#### DATA EXTRACT ####
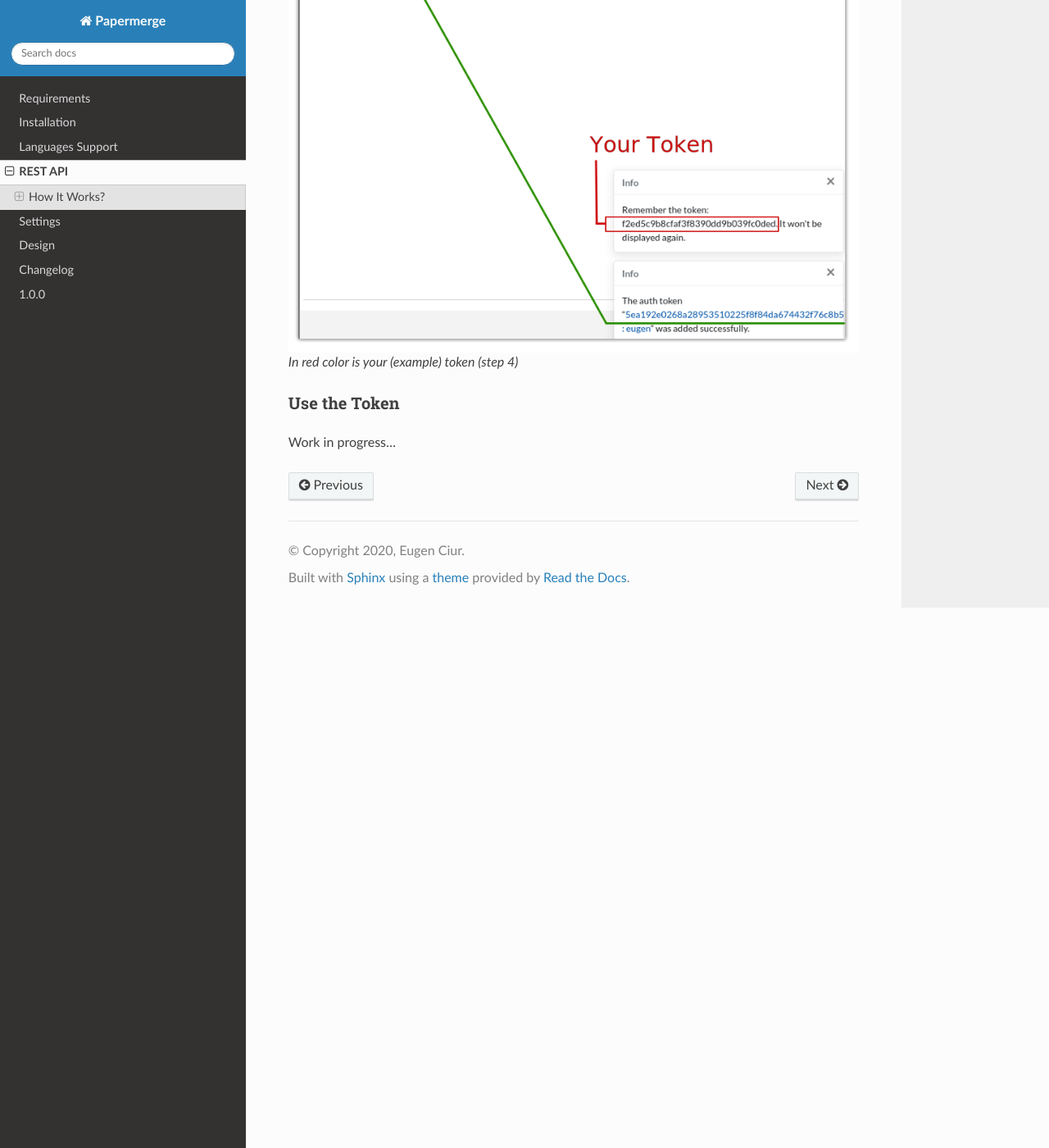
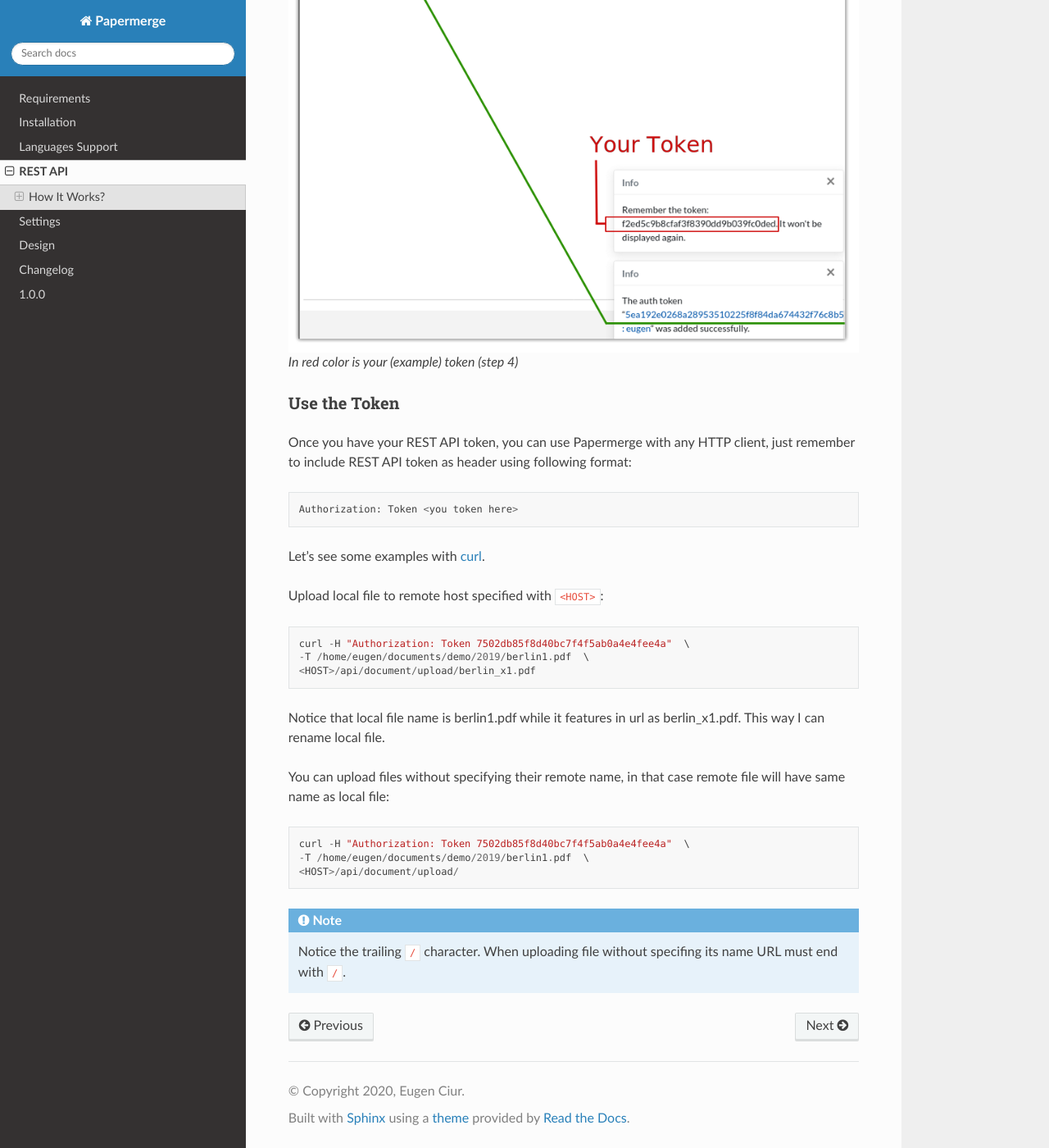
Before and after one commit to ciur/papermerge, a Sphinx documentation site: the page built from docs/source/rest_api.rst, in a window 1280 px wide and 1400 px high, scrolled down 2131 px. Shown: the whole window at 82% size. Built offline with Sphinx 7.4.7 and the Read the Docs theme 2.0.0, drawn with Linux system fonts in a browser that asks for light colours.

Commit message:
Documentation on using REST API upload

```diff
--- a/docs/source/rest_api.rst
+++ b/docs/source/rest_api.rst
@@ -56,4 +56,28 @@
 Use the Token
 ~~~~~~~~~~~~~~~
 
-Work in progress...
+Once you have your REST API token, you can use Papermerge with any HTTP client, just remember to include REST API token as header using following format::
+
+    Authorization: Token <you token here>
+
+Let's see some examples with `curl <https://curl.haxx.se/>`_.
+
+Upload local file to remote host specified with ``<HOST>``::
+
+    curl -H "Authorization: Token 7502db85f8d40bc7f4f5ab0a4e4fee4a"  \
+    -T /home/eugen/documents/demo/2019/berlin1.pdf  \
+    <HOST>/api/document/upload/berlin_x1.pdf
+
+
+Notice that local file name is berlin1.pdf while it features in url as berlin_x1.pdf. This way I can rename local file.
+
+You can upload files without specifying their remote name, in that case remote file will have same name as local file::
+
+    curl -H "Authorization: Token 7502db85f8d40bc7f4f5ab0a4e4fee4a"  \
+    -T /home/eugen/documents/demo/2019/berlin1.pdf  \
+    <HOST>/api/document/upload/
+
+
+.. note::
+
+    Notice the trailing ``/`` character. When uploading file without specifing its name URL must end with ``/``.
```
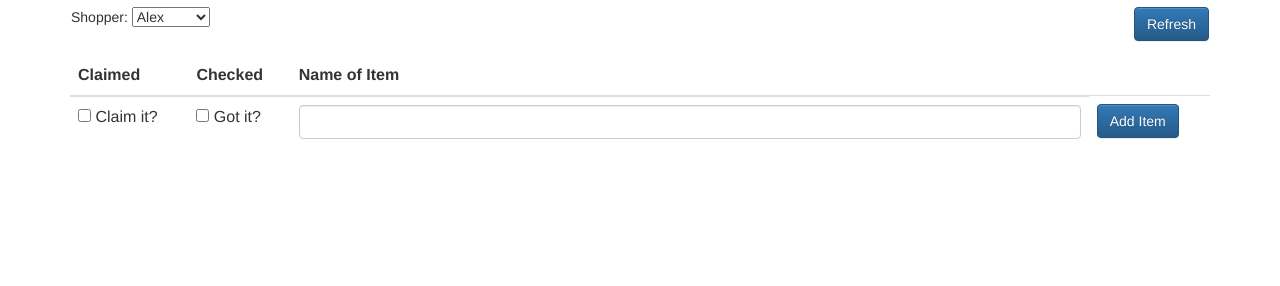
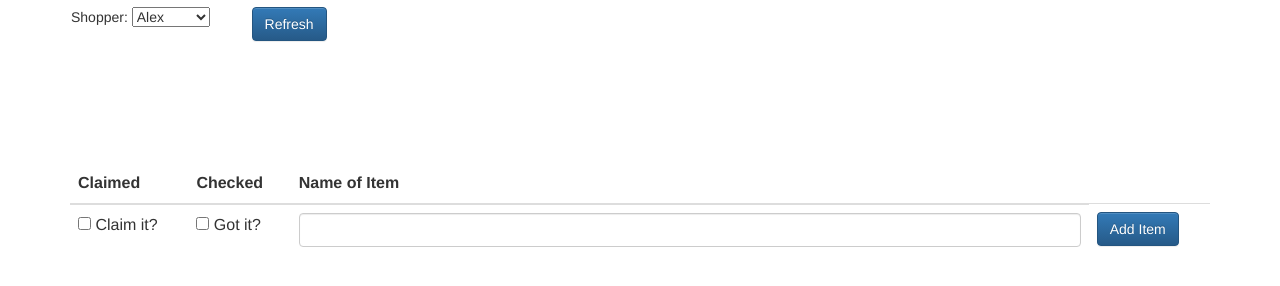
Before and after one commit to lpbug/cloaked-hipster, a website: page Client/index.html in a window 1280 px wide. Shown: the part 64-350 px from the top of the page. Drawn offline with nearby package versions, Linux system fonts and the light colour scheme.

Commit message:
Fixed formatting

```diff
--- a/Client/index.html
+++ b/Client/index.html
@@ -21,7 +21,7 @@
 
   <div class="container" style="height:100%" ng-controller="AppCtrl">
 
-    <div class="navbar" style="height:10%">
+    <div class="navbar">
       <h1>Trader Joe's Checklist</h1>
       <span id="shopper-who">Shopper:
         <select ng-init="shopper.name='Alex'" ng-model="shopper.name" Shopper>
@@ -29,12 +29,10 @@
           <option value="Rebecca">Rebecca</option>
         </select>
       </span>
-      <span class="refresh-btn" style="float:right;">
+      <span class="refresh-btn">
           <button class="btn btn-primary" ng-click="refresh()">Refresh</button>
       </span>
     </div>
-    &nbsp;
-    <div style="height:85%; overflow:auto">
     <table class="table">
       <thead>
         <tr>
@@ -59,14 +57,20 @@
           </td>
         </tr>
         <tr ng-repeat="thisitem in itemlist track by $index">
-            <td class="claimedby-{{thisitem.claimedby}}"><input type="checkbox" ng-model="thisitem.claimed" ng-click="claimed(thisitem._id,thisitem.claimed,shopper.name)">&nbsp;{{thisitem.claimedby}}</td>
-            <td><input type="checkbox" ng-model="thisitem.checked" ng-click="checked(thisitem._id,thisitem.checked)"> Got it!</td>
-            <td><div for="{{$index}}" class="checked-{{thisitem.checked}}"><div class="claimed-{{thisitem.claimed}}">{{thisitem.name}}</div></td>
-            <td><button class="btn btn-danger" ng-click="remove(thisitem._id)">Remove</button></td>
+          <td class="claimedby-{{thisitem.claimedby}}">
+            <input type="checkbox" ng-model="thisitem.claimed" ng-click="claimed(thisitem._id,thisitem.claimed,shopper.name)">&nbsp;{{thisitem.claimedby}}</td>
+          <td>
+            <input type="checkbox" ng-model="thisitem.checked" ng-click="checked(thisitem._id,thisitem.checked)"> Got it!</td>
+          <td>
+            <div for="{{$index}}" class="checked-{{thisitem.checked}}">
+              <div class="claimed-{{thisitem.claimed}}">{{thisitem.name}}</div>
+          </td>
+          <td>
+            <button class="btn btn-danger" ng-click="remove(thisitem._id)">Remove</button>
+          </td>
         </tr>
       </tbody>
     </table>
-    </div>
     </div>
 
     <script src="https://ajax.googleapis.com/ajax/libs/angularjs/1.3.16/angular.min.js"></script>
@@ -75,4 +79,5 @@
     <script src="https://cdn.socket.io/socket.io-1.3.5.js"></script>
 
 </body>
+
 </html>
--- a/Client/style.css
+++ b/Client/style.css
@@ -1,3 +1,19 @@
+.navbar {
+  width: 100%;
+  height:20%;
+  position:fixed;
+  background-color: rgba(255, 255, 255, 0.62);
+}
+
+.refresh-btn {
+  position: absolute;
+  right:80%
+}
+
+.table {
+  margin-top:20%;
+}
+
 .checked-true {
   text-decoration: line-through;
   color: black;
```
Lines whose indentation alone changed are shown as unchanged.
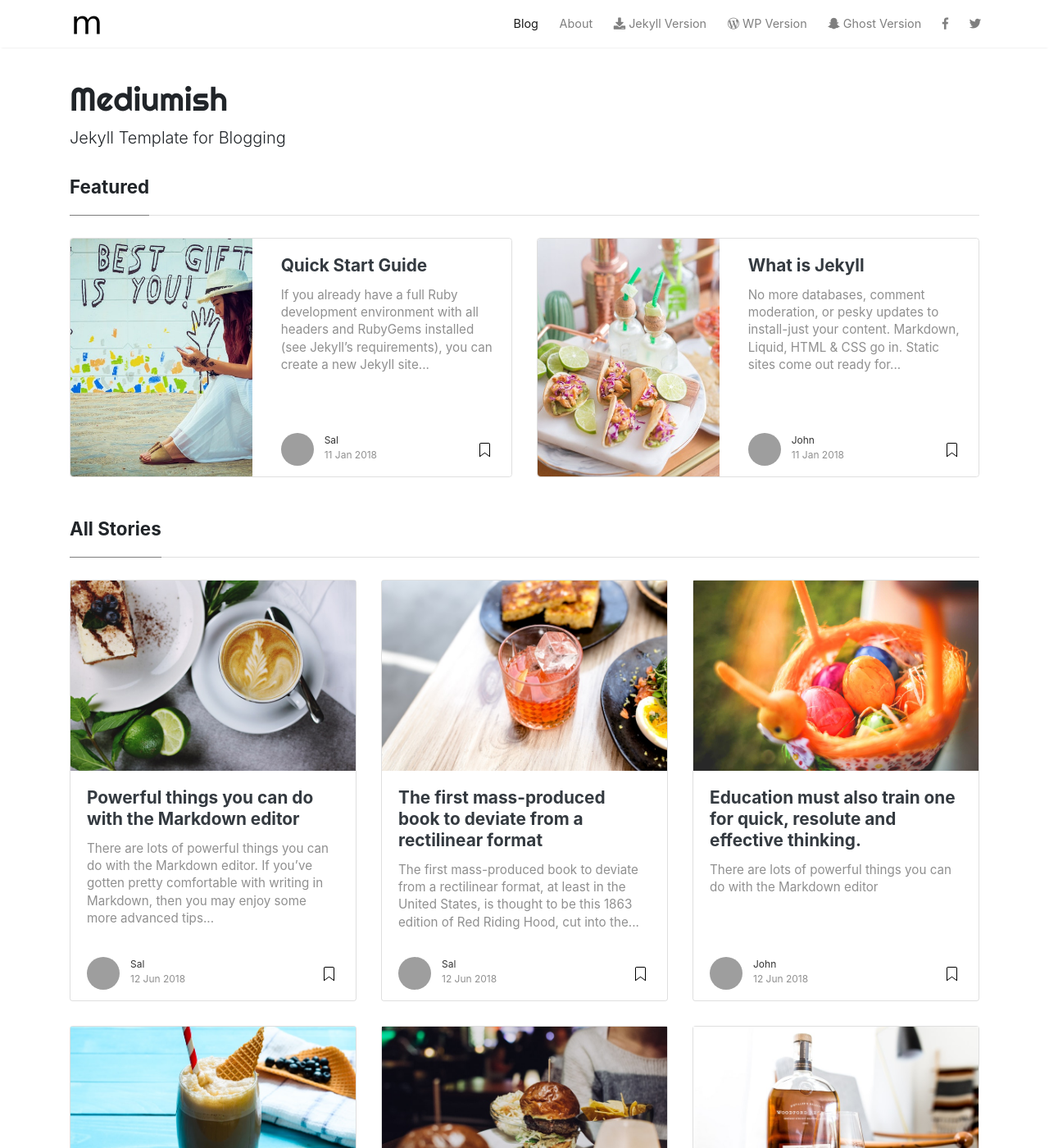
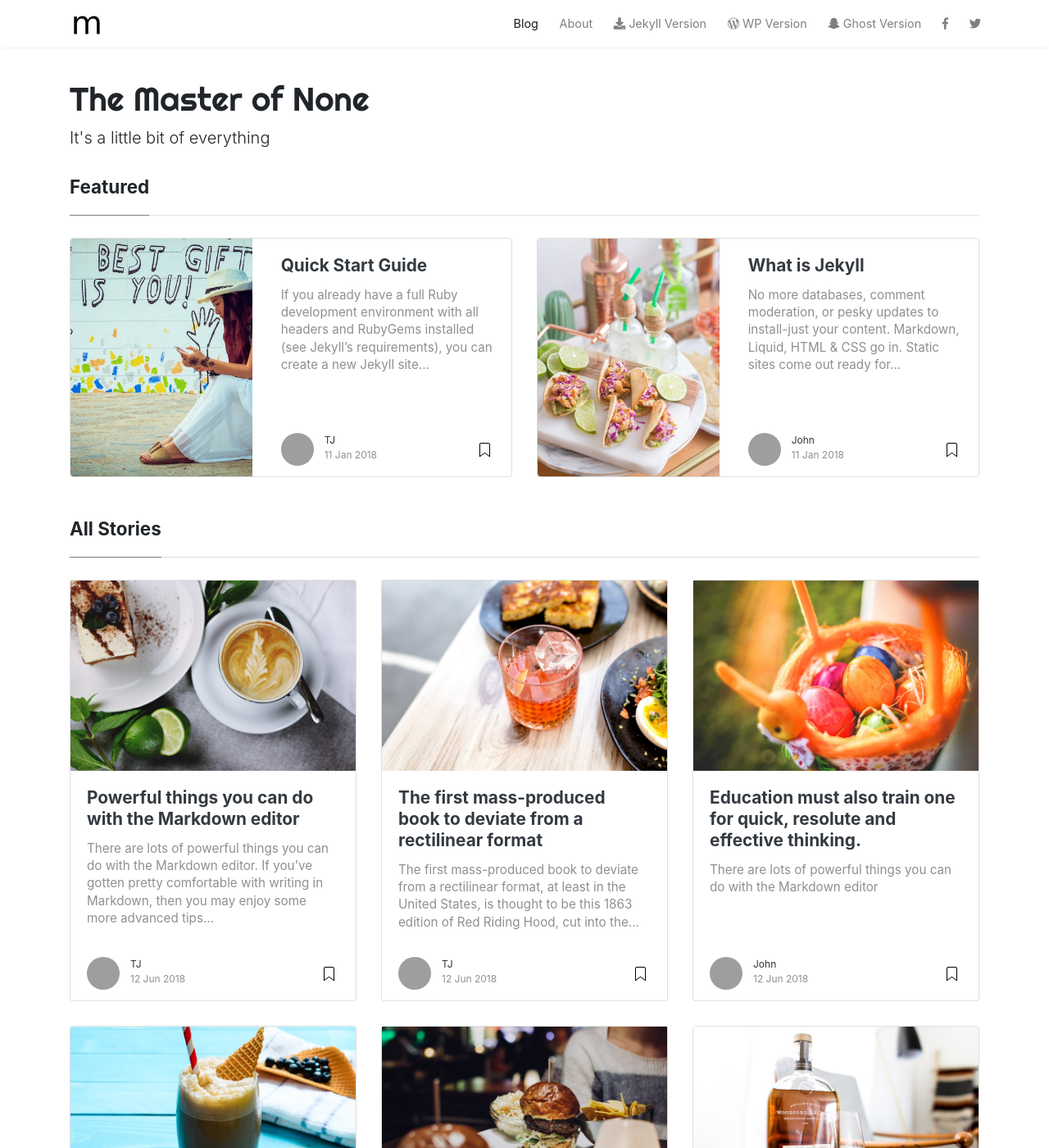
Before and after one commit to tjdugan/the-master-of-none, a Jekyll site: the page built from index.html, in a window 1280 px wide and 1400 px high. Shown: the whole window at 82% size. Built offline with Jekyll 4.4.1, drawn with Linux system fonts in a browser that asks for light colours; nearby versions of some CDN libraries; the list of posts is cut into pages by our own code; comment, search, counter and statistics services are not loaded; some of the changed text lies outside the part shown; grey boxes are pictures that could not be loaded.

Commit message:
updated config file

```diff
--- a/_config.yml
+++ b/_config.yml
@@ -1,24 +1,24 @@
 # Site
-name: "Mediumish"
-description: "Jekyll Template for Blogging"
-meta_description: "Jekyll template, Medium styled, free for bloggers."
+name: "The Master of None"
+description: "It's a little bit of everything"
+meta_description: "Blogging about everything."
 logo: 'assets/images/logo.png'
 favicon: 'assets/images/logo.png'
-baseurl: /mediumish-theme-jekyll
-google_analytics: 'UA-46278016-1'
-disqus: 'demowebsite'
-mailchimp-list: 'https://wowthemes.us11.list-manage.com/subscribe/post?u=8aeb20a530e124561927d3bd8&amp;id=8c3d2d214b'
+baseurl: /
+google_analytics: ''
+disqus: ''
+mailchimp-list: ''
 
 # Authors
 authors:
   sal:
-    name: Sal
-    display_name: Sal
-    gravatar: e56154546cf4be74e393c62d1ae9f9d4
+    name: TJ Dugan
+    display_name: TJ
+    gravatar:
     email: wowthemesnet@gmail.com
     web: https://www.wowthemes.net
     twitter: https://twitter.com/wowthemesnet
-    description: "Author of Mediumish, a Bootstrap Medium styled template available for WordPress, HTML, Ghost and Jekyll. You are currently previewing Jekyll template demo."
+    description: ""
   john:
     name: John
     display_name: John
```
Also changed, not shown: 1 other file.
####
ASSIGNMENT ▸
Where does the string "thisitem" occur in the listing above? Return every line that contains it.

OUTPUT OF THE EXERCISE ▸
         <tr ng-repeat="thisitem in itemlist track by $index">
-            <td class="claimedby-{{thisitem.claimedby}}"><input type="checkbox" ng-model="thisitem.claimed" ng-click="claimed(thisitem._id,thisitem.claimed,shopper.name)">&nbsp;{{thisitem.claimedby}}</td>
-            <td><input type="checkbox" ng-model="thisitem.checked" ng-click="checked(thisitem._id,thisitem.checked)"> Got it!</td>
-            <td><div for="{{$index}}" class="checked-{{thisitem.checked}}"><div class="claimed-{{thisitem.claimed}}">{{thisitem.name}}</div></td>
-            <td><button class="btn btn-danger" ng-click="remove(thisitem._id)">Remove</button></td>
+          <td class="claimedby-{{thisitem.claimedby}}">
+            <input type="checkbox" ng-model="thisitem.claimed" ng-click="claimed(thisitem._id,thisitem.claimed,shopper.name)">&nbsp;{{thisitem.claimedby}}</td>
+            <input type="checkbox" ng-model="thisitem.checked" ng-click="checked(thisitem._id,thisitem.checked)"> Got it!</td>
+            <div for="{{$index}}" class="checked-{{thisitem.checked}}">
+              <div class="claimed-{{thisitem.claimed}}">{{thisitem.name}}</div>
+            <button class="btn btn-danger" ng-click="remove(thisitem._id)">Remove</button>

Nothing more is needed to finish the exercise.